### Records shown
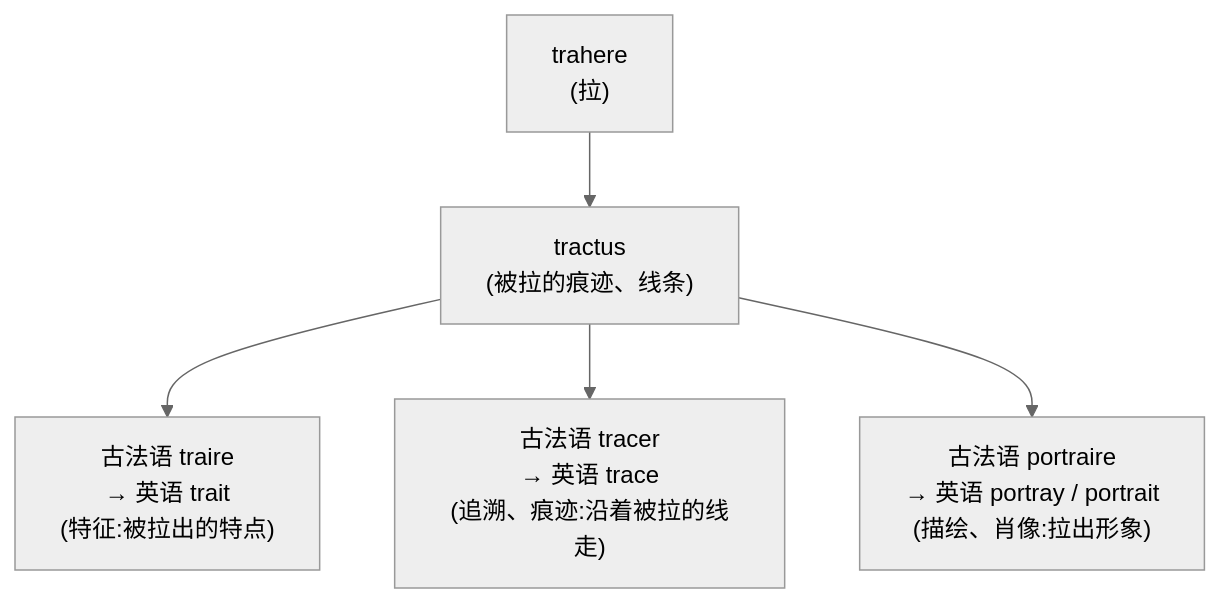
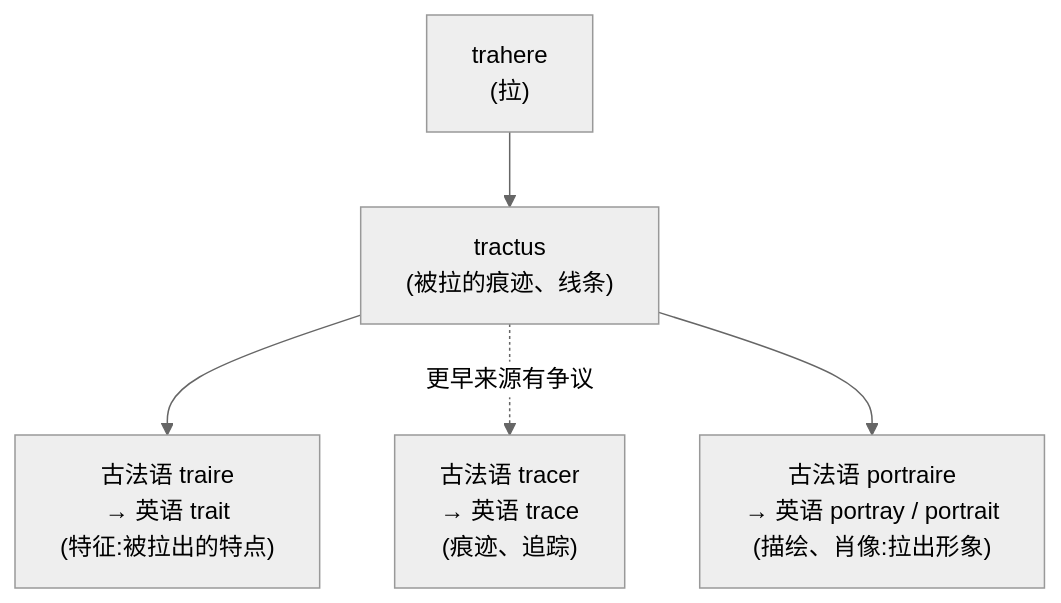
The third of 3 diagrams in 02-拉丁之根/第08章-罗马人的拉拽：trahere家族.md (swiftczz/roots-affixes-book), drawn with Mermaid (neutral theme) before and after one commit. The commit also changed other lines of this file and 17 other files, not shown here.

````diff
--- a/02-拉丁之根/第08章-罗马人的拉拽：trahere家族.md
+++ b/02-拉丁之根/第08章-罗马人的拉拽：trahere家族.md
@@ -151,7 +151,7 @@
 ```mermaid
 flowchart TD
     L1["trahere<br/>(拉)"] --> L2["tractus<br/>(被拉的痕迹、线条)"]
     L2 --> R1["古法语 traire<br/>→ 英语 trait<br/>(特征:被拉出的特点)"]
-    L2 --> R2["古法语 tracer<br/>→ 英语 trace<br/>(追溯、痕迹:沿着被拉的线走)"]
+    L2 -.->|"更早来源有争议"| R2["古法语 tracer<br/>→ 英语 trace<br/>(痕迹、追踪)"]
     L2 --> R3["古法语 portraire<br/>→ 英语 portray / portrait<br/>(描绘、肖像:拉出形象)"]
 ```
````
######
### Records shown
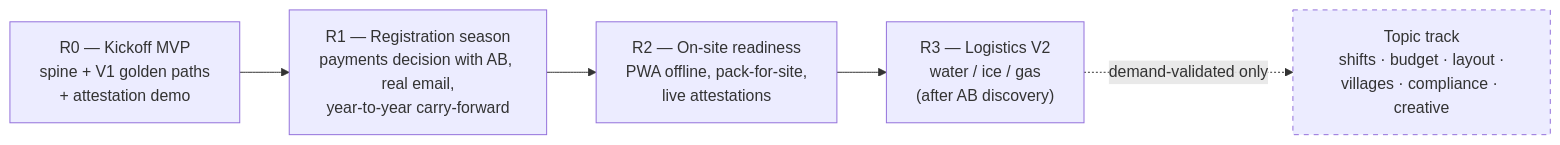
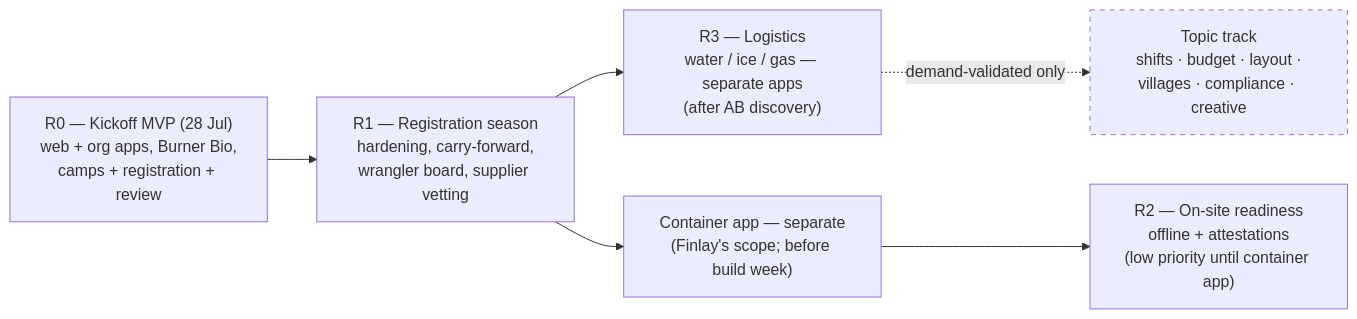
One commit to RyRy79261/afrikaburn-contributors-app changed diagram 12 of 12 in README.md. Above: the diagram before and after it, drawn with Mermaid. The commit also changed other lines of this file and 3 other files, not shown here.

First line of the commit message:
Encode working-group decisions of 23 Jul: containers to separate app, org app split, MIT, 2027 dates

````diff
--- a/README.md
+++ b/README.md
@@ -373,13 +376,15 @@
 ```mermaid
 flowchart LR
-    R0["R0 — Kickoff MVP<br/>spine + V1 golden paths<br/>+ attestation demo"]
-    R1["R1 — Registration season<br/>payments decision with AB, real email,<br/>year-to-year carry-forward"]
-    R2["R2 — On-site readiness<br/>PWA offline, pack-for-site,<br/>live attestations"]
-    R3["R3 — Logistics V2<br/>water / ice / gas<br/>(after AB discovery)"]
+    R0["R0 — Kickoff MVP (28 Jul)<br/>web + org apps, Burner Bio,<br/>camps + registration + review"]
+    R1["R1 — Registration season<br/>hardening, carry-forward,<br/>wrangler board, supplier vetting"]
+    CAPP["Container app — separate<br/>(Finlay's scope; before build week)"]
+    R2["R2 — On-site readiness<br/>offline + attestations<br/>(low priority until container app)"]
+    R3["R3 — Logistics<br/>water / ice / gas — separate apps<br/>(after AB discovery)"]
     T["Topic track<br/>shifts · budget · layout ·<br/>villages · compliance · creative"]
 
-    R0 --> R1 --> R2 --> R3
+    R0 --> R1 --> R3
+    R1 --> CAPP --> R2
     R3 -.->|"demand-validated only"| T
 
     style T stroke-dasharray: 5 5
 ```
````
######
### Records shown
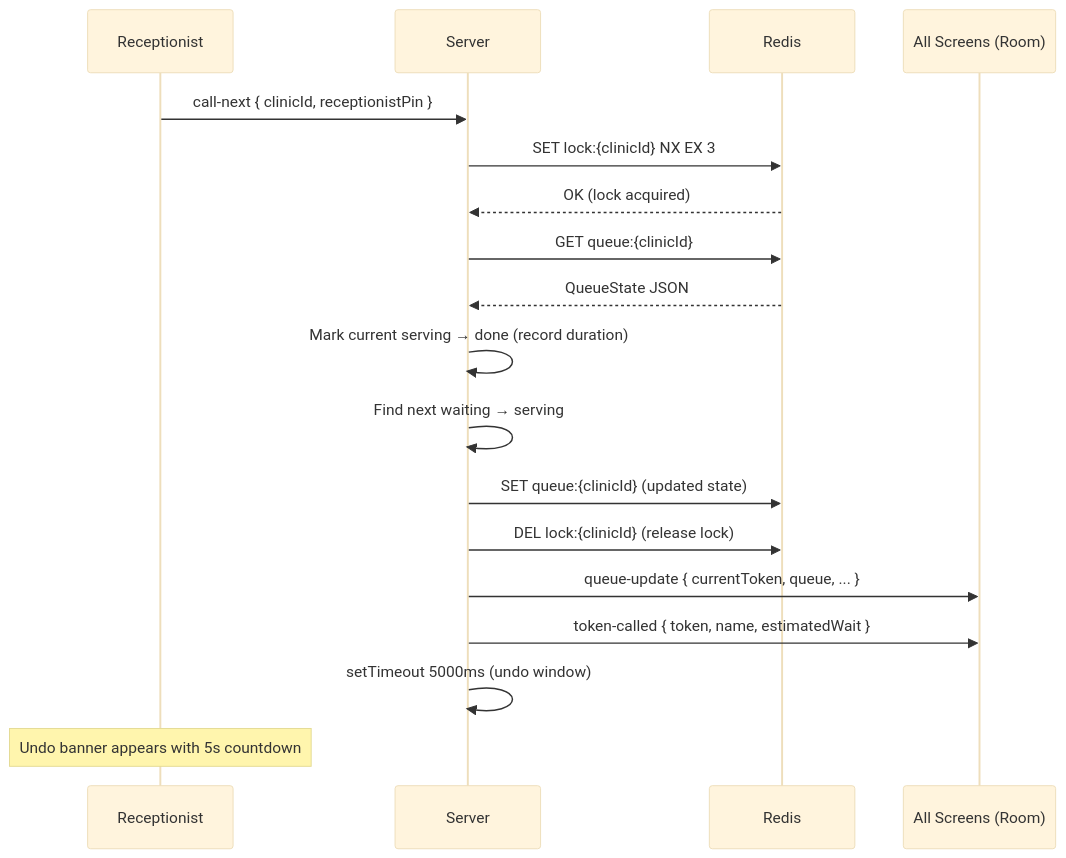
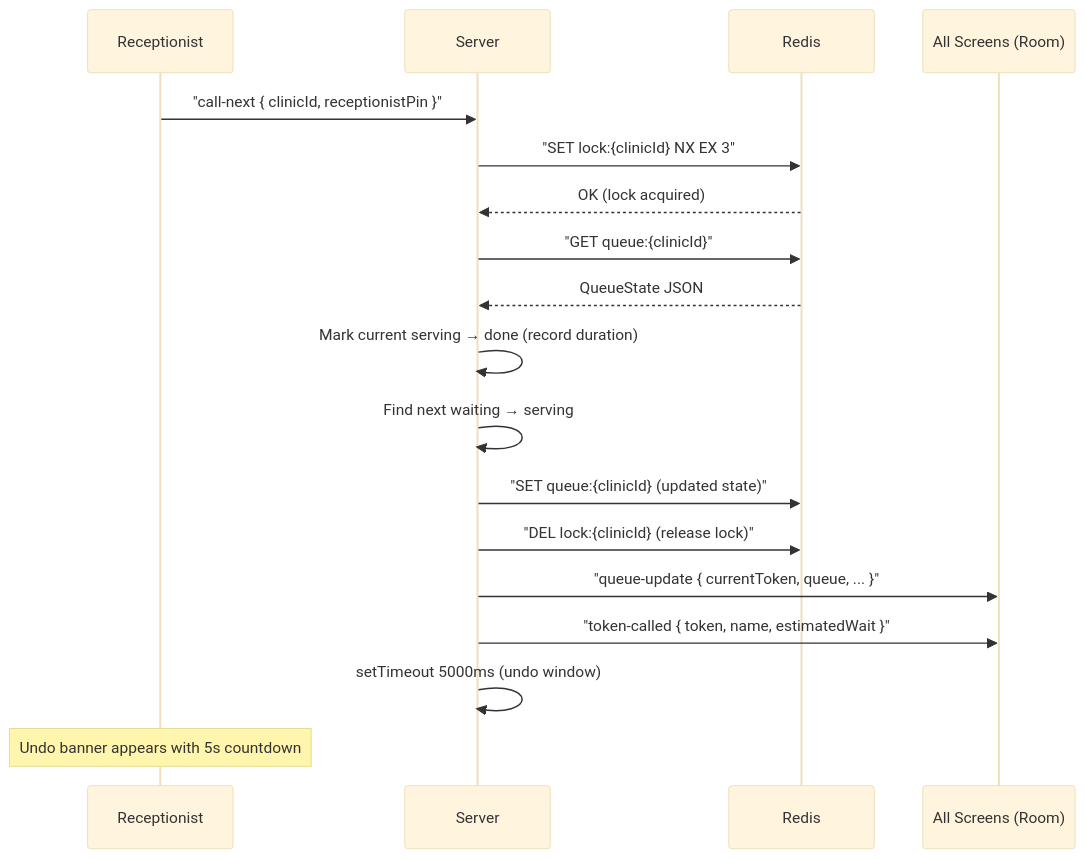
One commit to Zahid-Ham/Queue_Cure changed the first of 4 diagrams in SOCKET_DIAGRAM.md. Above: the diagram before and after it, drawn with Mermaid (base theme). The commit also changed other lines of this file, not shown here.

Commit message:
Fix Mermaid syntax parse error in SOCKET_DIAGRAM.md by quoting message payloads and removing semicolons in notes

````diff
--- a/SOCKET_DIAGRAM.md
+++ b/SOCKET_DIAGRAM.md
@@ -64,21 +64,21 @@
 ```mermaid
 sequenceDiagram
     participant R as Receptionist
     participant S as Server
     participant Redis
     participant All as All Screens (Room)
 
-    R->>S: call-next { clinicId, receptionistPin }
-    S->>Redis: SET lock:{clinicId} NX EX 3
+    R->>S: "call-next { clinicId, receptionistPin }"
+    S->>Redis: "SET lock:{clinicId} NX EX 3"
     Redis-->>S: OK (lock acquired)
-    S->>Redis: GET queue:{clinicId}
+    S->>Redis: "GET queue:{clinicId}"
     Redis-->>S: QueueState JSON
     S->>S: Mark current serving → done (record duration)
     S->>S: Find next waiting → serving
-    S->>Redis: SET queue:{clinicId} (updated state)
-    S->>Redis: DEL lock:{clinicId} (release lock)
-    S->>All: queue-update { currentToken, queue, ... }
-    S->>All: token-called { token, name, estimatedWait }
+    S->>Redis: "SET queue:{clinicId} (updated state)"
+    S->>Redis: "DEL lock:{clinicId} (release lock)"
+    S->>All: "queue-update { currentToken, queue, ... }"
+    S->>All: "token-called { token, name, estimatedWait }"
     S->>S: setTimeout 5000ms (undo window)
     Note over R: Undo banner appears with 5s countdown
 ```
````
######
Requirement
Pull every line containing the string "lock" out of the data above and copy it.

Finished task
-    S->>Redis: SET lock:{clinicId} NX EX 3
+    S->>Redis: "SET lock:{clinicId} NX EX 3"
     Redis-->>S: OK (lock acquired)
-    S->>Redis: DEL lock:{clinicId} (release lock)
+    S->>Redis: "DEL lock:{clinicId} (release lock)"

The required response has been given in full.